Created date

July 14th, 2016

Please note: The following questions were submitted by readers. The answers are intended for your general information and should not replace a doctor’s medical advice.

Q. Is nicotine gum harmful? I chew a lot of it because I’m afraid I’ll start smoking again. 

A. Nicotine gum can cause side effects such as gastric upset, mouth and tongue irritation, and difficulty sleeping. It acts as a mild stimulant, and a fairly recent study showed nicotine gum might be associated with heart palpitations and chest pain in some people. In addition, some animal studies show an association between oral nicotine and cancer. That risk, however, is very small, especially when compared to cigarette smoking. 

Despite the research, we don’t know enough about long-term use of nicotine gum to draw conclusions, except that it prolongs nicotine dependence. Try transitioning to sugarless gum or another nicotine replacement product (such as patches), which may make it easier to wean off nicotine. Consider attending a smoking cessation support group. And talk to your doctor—prescription medications are available, which have been shown to reduce nicotine cravings.

Q. I always rinse off fruits and vegetables before eating them, but is that sufficient to remove germs and toxins?

A. This is a common question.

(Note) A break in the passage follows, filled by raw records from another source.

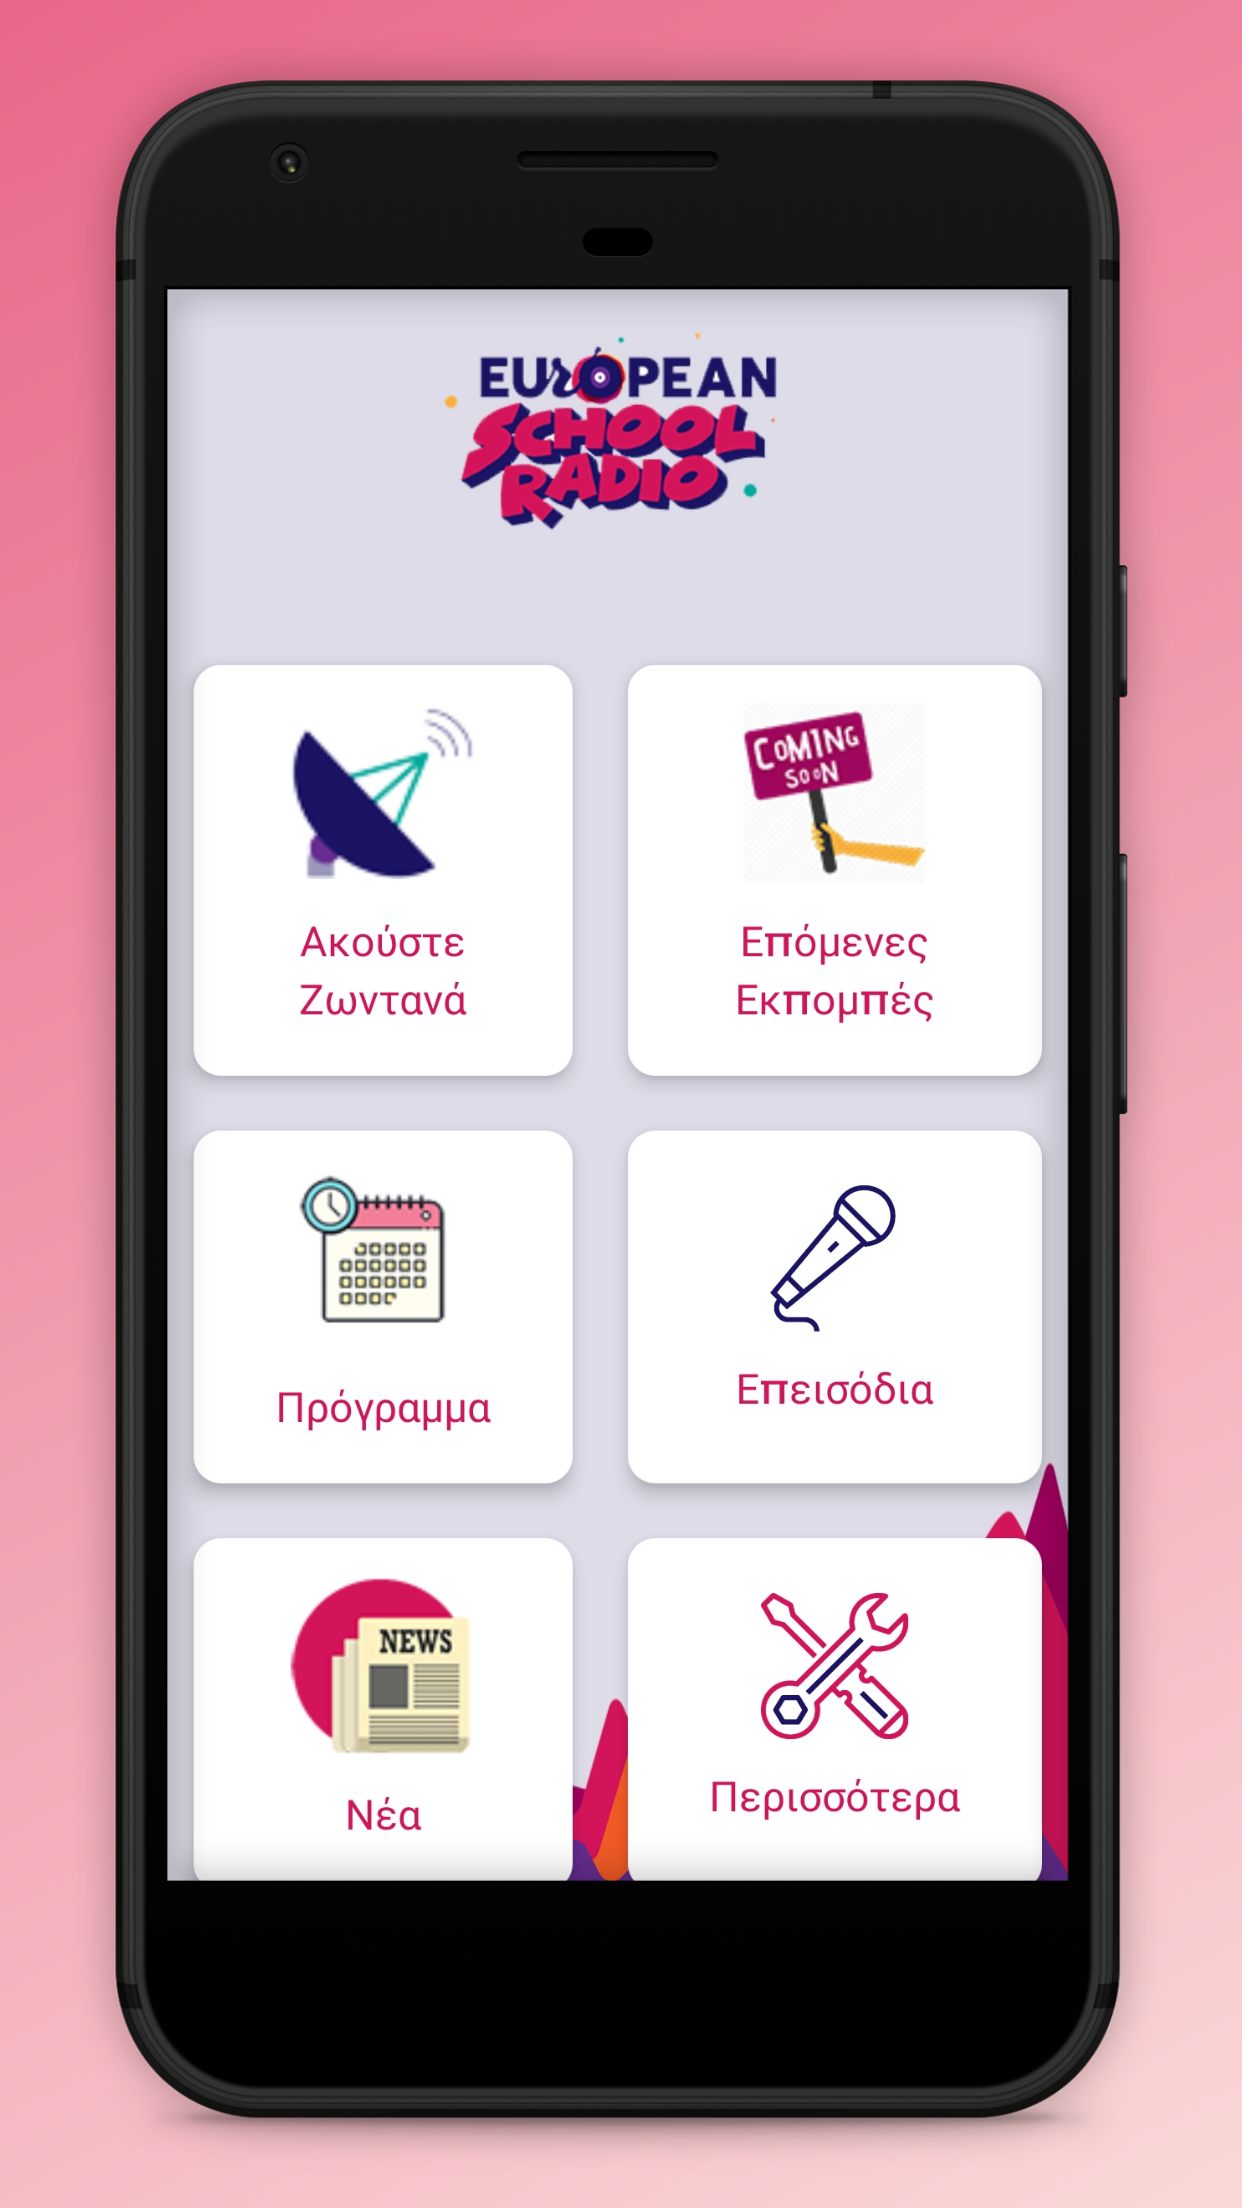
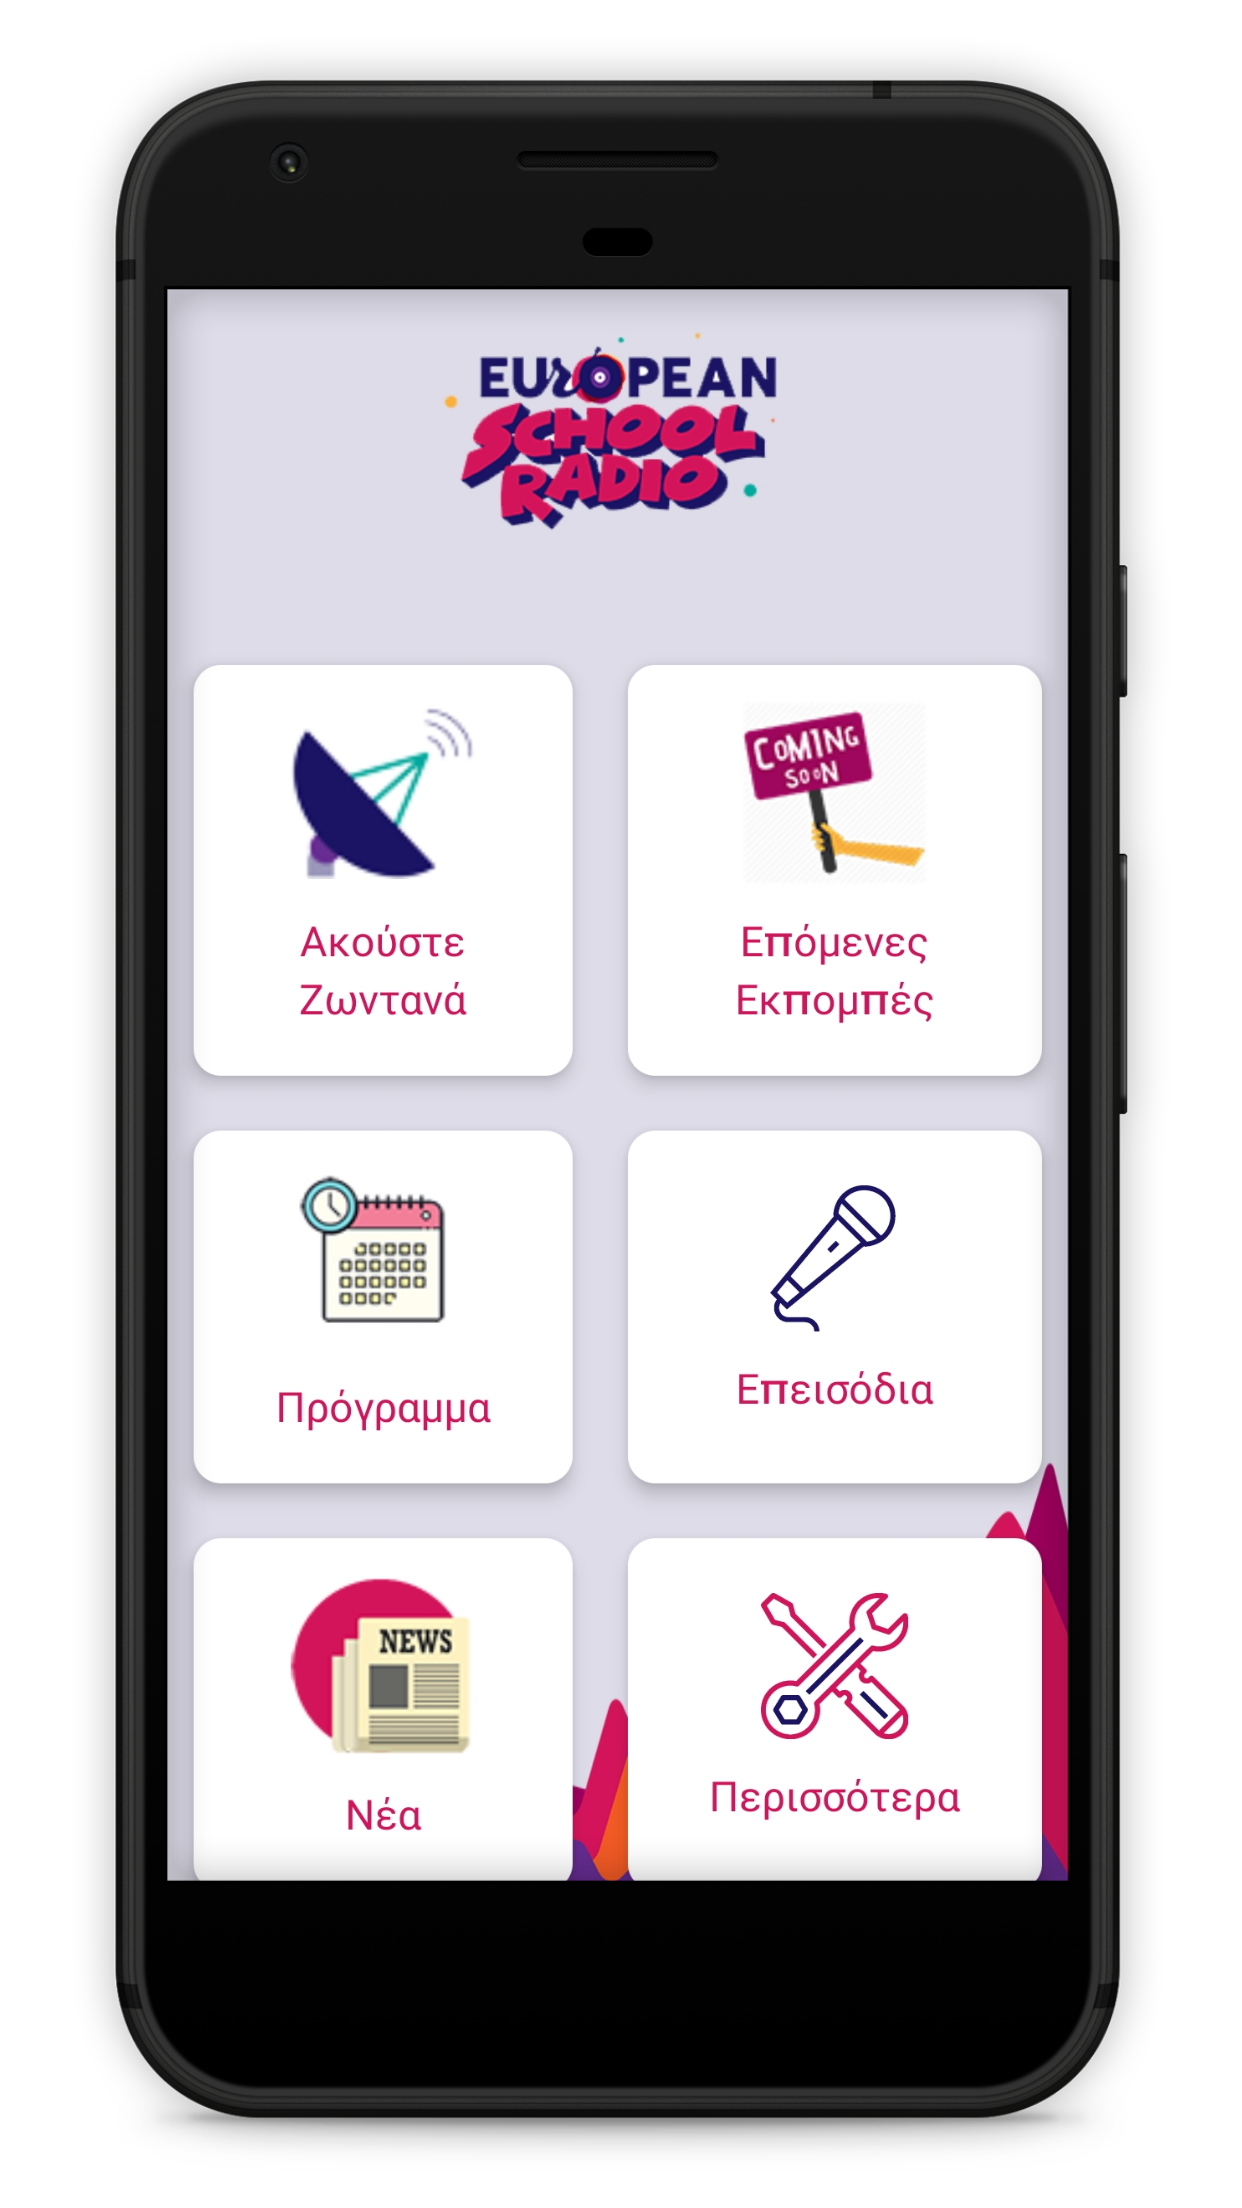
Modal set custom text #10.

Changed region(s): [[0.0, 0.0, 1.0, 1.0]]

diff --git a/gr.html b/gr.html
@@ -218,7 +218,7 @@
             </div>
             <div class="modal-body">
                 <p>Some text in the Modal Body</p>
-                <img src="images/esr_app_screenshot.jpg" style="width:35%;height:auto;display: block;margin-left: auto;margin-right: auto;">
+                <img src="images/esr_app_screenshot.jpg" style="width:35%;height:auto;display: block;margin-left: auto;margin-right: auto;transform: rotate(-20deg);">
                 <p>Some other text...</p>
             </div>
             <div class="modal-footer">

Here are the facts: Any fresh produce can have bacteria or pesticides and other toxins, even if it’s grown at home, organic, or found at a farmer’s market. So thoroughly wash everything under cool running tap water, and dry with a paper towel or clean dishcloth to further reduce any contaminants. Use a scrub brush on firm produce, such as cucumbers. If you plan to peel something, you should still wash it to reduce contaminants being transferred from your peeler. The Food and Drug Administration suggests that you avoid soap, detergents, or commercial produce washes as they have not been shown to be more effective than plain water. Packaged and prewashed items are ok to eat without washing.

Jesse Wassner, M.D.
Medical Director, Cedar Crest
Pompton Plains, N.J.

Dr. Wassner received his bachelor’s degree in biology from Lehigh University in Bethlehem, Pa., and his medical degree from the University of Medicine and Dentistry of New Jersey—New Jersey Medical School in Newark, N.J. He completed his internship and residency at the University Hospital in Newark. Wassner is board-certified in internal medicine and geriatric medicine. He joined Cedar Crest in April 2009.